It was a very magical moment, as if that music existed solely in that van for us in that moment. The song I picked, “I Think It’s Going To Rain Today”, is one of my favorites. Another one I really like is “In Germany Before The War”, when he sings ‘I’m looking at the river but I’m thinking of the sea…” When I grow up, I want to be like Randy Newman.
During the holidays I stopped in at a used book store and came across a wonderful photography book by Canadian artist, Roloff Beny. ‘To Every Thing There is a Season: Roloff Beny in Canada’ is a photographic essay exploring Canada during the 1960′s. The book contains poems, landscapes, portraits, architecture, and graphic design that is visionary for the time it was printed. Like a Boards of Canada album, the book puts my mind in a cozy, nostalgic place.
A little research reveals that the book was the official Canadian gift to visiting heads of state during the country’s 1967 centennial year. He’s also authored a number of other acclaimed photography books I’m hoping to pick-up in the near future.
Beny’s work is included in the collections of The Metropolitan Museum and the Museum of Modern Art in New York, the National Gallery of Canada and the Art Gallery of Ontario. In 1971, he was made an officer of The Order of Canada. In 1984, at the age of 60, Beny passed away from a heart attack in his Roman studio overlooking the Tiber.
You can view a more complete set of photos in this FLICKR SET I put together.
Starting in 1966, Can-Am was an idealistic series conceived by the SCCA and its Canadian counterpart, CASC. Running under FIA Group 7 rules, it was as open as a series could get, essentially a formula libre format with the chassis weight and horsepower being, for all intents and purposes, unlimited. If the the tires weren’t exposed and it had 2 seats, you could race it. It was popular among drivers and enthusiasts, the likes of Keke Rosberg, Gilles Villeneuve, and even Paul Newman being regulars at the meets.
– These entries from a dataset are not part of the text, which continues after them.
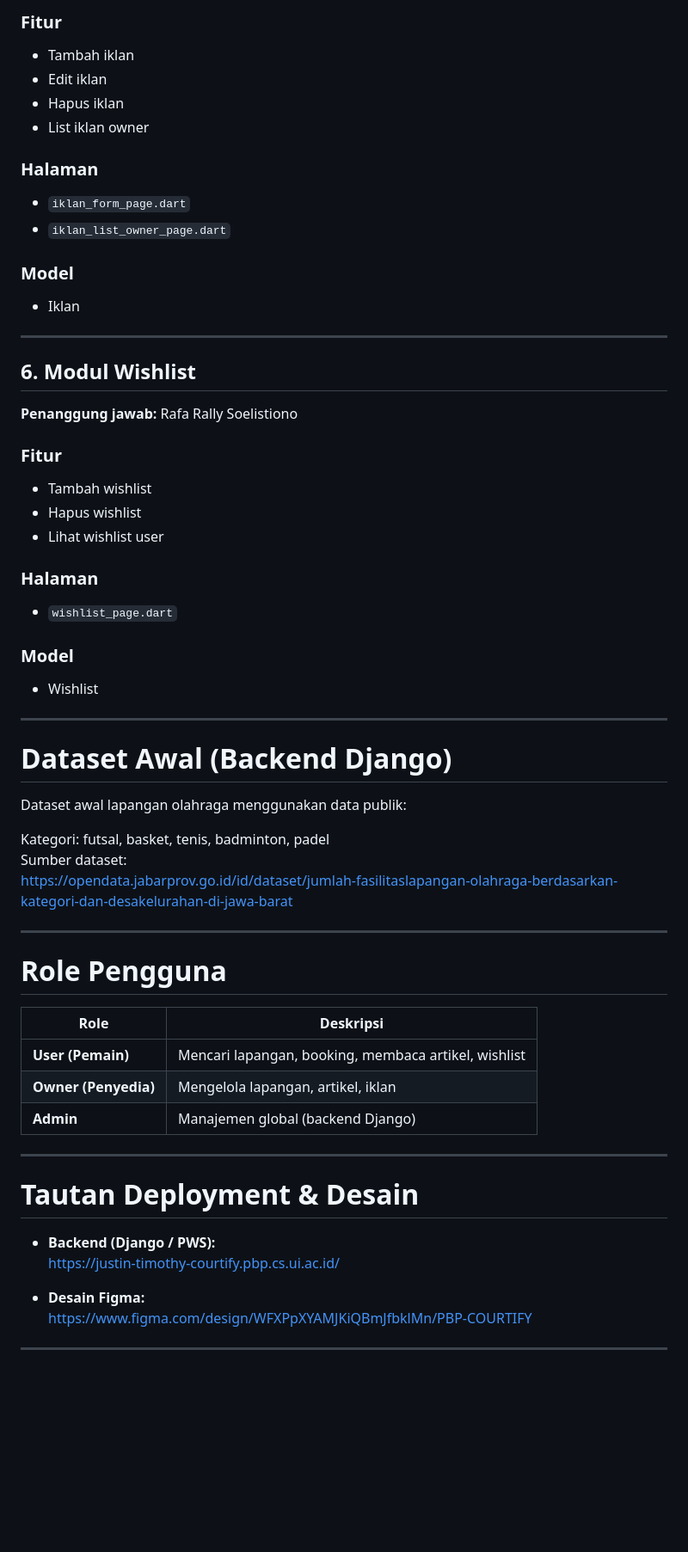
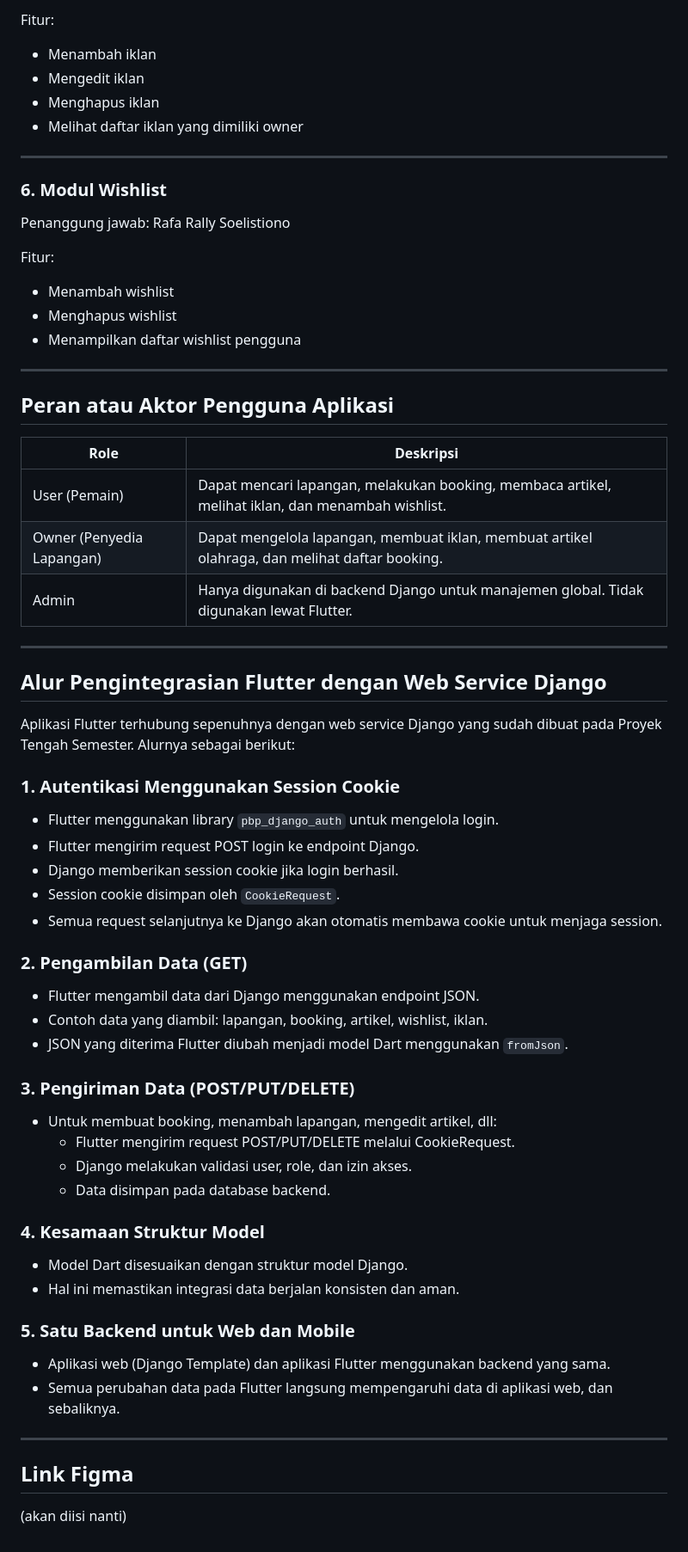
Before and after one commit to PBP25-D10/Courtify-Mobile, a Markdown page: README.md, the part around one of its changes. Shown at 86% size. Rendered like a GitHub page; blank space fills up the shorter version.

```diff
--- a/README.md
+++ b/README.md
@@ -124,61 +92,63 @@ Aplikasi mobile **Courtify** dibangun menggunakan **Flutter** sebagai frontend d
 
-### Fitur
-- Tambah iklan
-- Edit iklan
-- Hapus iklan
-- List iklan owner
-
-### Halaman
-- `iklan_form_page.dart`
-- `iklan_list_owner_page.dart`
-
-### Model
-- Iklan
+Fitur:
+- Menambah iklan
+- Mengedit iklan
+- Menghapus iklan
+- Melihat daftar iklan yang dimiliki owner
 
 ---
 
-## 6. Modul Wishlist
-**Penanggung jawab:** Rafa Rally Soelistiono
+### 6. Modul Wishlist
+Penanggung jawab: Rafa Rally Soelistiono
 
-### Fitur
-- Tambah wishlist
-- Hapus wishlist
-- Lihat wishlist user
-
-### Halaman
-- `wishlist_page.dart`
-
-### Model
-- Wishlist
+Fitur:
+- Menambah wishlist
+- Menghapus wishlist
+- Menampilkan daftar wishlist pengguna
 
 ---
 
-# Dataset Awal (Backend Django)
+## Peran atau Aktor Pengguna Aplikasi
 
-Dataset awal lapangan olahraga menggunakan data publik:
-
-Kategori: futsal, basket, tenis, badminton, padel
-Sumber dataset:
-https://opendata.jabarprov.go.id/id/dataset/jumlah-fasilitaslapangan-olahraga-berdasarkan-kategori-dan-desakelurahan-di-jawa-barat
+| Role | Deskripsi |
+|------|-----------|
+| User (Pemain) | Dapat mencari lapangan, melakukan booking, membaca artikel, melihat iklan, dan menambah wishlist. |
+| Owner (Penyedia Lapangan) | Dapat mengelola lapangan, membuat iklan, membuat artikel olahraga, dan melihat daftar booking. |
+| Admin | Hanya digunakan di backend Django untuk manajemen global. Tidak digunakan lewat Flutter. |
 
 ---
 
-# Role Pengguna
+## Alur Pengintegrasian Flutter dengan Web Service Django
 
-| Role | Deskripsi |
-|------|-----------|
-| **User (Pemain)** | Mencari lapangan, booking, membaca artikel, wishlist |
-| **Owner (Penyedia)** | Mengelola lapangan, artikel, iklan |
-| **Admin** | Manajemen global (backend Django) |
+Aplikasi Flutter terhubung sepenuhnya dengan web service Django yang sudah dibuat pada Proyek Tengah Semester. Alurnya sebagai berikut:
+
+### 1. Autentikasi Menggunakan Session Cookie
+- Flutter menggunakan library `pbp_django_auth` untuk mengelola login.
+- Flutter mengirim request POST login ke endpoint Django.
+- Django memberikan session cookie jika login berhasil.
+- Session cookie disimpan oleh `CookieRequest`.
+- Semua request selanjutnya ke Django akan otomatis membawa cookie untuk menjaga session.
+
+### 2. Pengambilan Data (GET)
+- Flutter mengambil data dari Django menggunakan endpoint JSON.
+- Contoh data yang diambil: lapangan, booking, artikel, wishlist, iklan.
+- JSON yang diterima Flutter diubah menjadi model Dart menggunakan `fromJson`.
+
+### 3. Pengiriman Data (POST/PUT/DELETE)
+- Untuk membuat booking, menambah lapangan, mengedit artikel, dll:
+  - Flutter mengirim request POST/PUT/DELETE melalui CookieRequest.
+  - Django melakukan validasi user, role, dan izin akses.
+  - Data disimpan pada database backend.
+
+### 4. Kesamaan Struktur Model
+- Model Dart disesuaikan dengan struktur model Django.
+- Hal ini memastikan integrasi data berjalan konsisten dan aman.
+
+### 5. Satu Backend untuk Web dan Mobile
+- Aplikasi web (Django Template) dan aplikasi Flutter menggunakan backend yang sama.
+- Semua perubahan data pada Flutter langsung mempengaruhi data di aplikasi web, dan sebaliknya.
 
 ---
 
-# Tautan Deployment & Desain
-
-- **Backend (Django / PWS):**
-  https://justin-timothy-courtify.pbp.cs.ui.ac.id/
-
-- **Desain Figma:**
-  https://www.figma.com/design/WFXPpXYAMJKiQBmJfbklMn/PBP-COURTIFY
-
----
+## Link Figma
+(akan diisi nanti)
```
Also changed, not shown: other parts of README.md (+59 -91 lines).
While this format led to some interesting technological developments and some truly oddball designs, it also opened the door to the inevitable: 1,000+HP engines bolted to cars that proved to be as unsafe as they were powerful. Lola & McLaren dominated the front 9 of the first era, the latter half saw the introduction and subsequent perfection of the Porsche 917, which nearly spelled the end of the series as they were unbeatable by non-works sponsored teams.
Some notable offspring of the early Can-Am years included heavy experimentation with aerodynamics and downforce, particularly Jim Hall’s Chaparral cars. The 2J, or “sucker car” [seen above in b&w bearing the number 66] used a series of skirts and a small 2 stroke engine which powered 2 fans aft of the vehicle. This combination of parts cobbled together [on what I feel is one of the ugliest race cars ever produced] created a unique type of ground effect, one which didn’t require moving air over the car, meaning that downforce in excess of 1.5g could be accomplished at any speed. When it was actually working, it qualified 2 seconds faster than the closest car, and was quickly banned.
The late 1970′s saw the waning series combined with then thriving Formula 5000 category, allowing teams to convert single-seat, open wheeled tubs into closed-wheel sports cars. While less popular in the long run, it encouraged many more teams to compete and led to a truly unique chapter of motorsport, as well as some really good looking cars. This modest resurgence continued until the dominance IMSA/Camel & CART took over as the format of choice in the 80′s.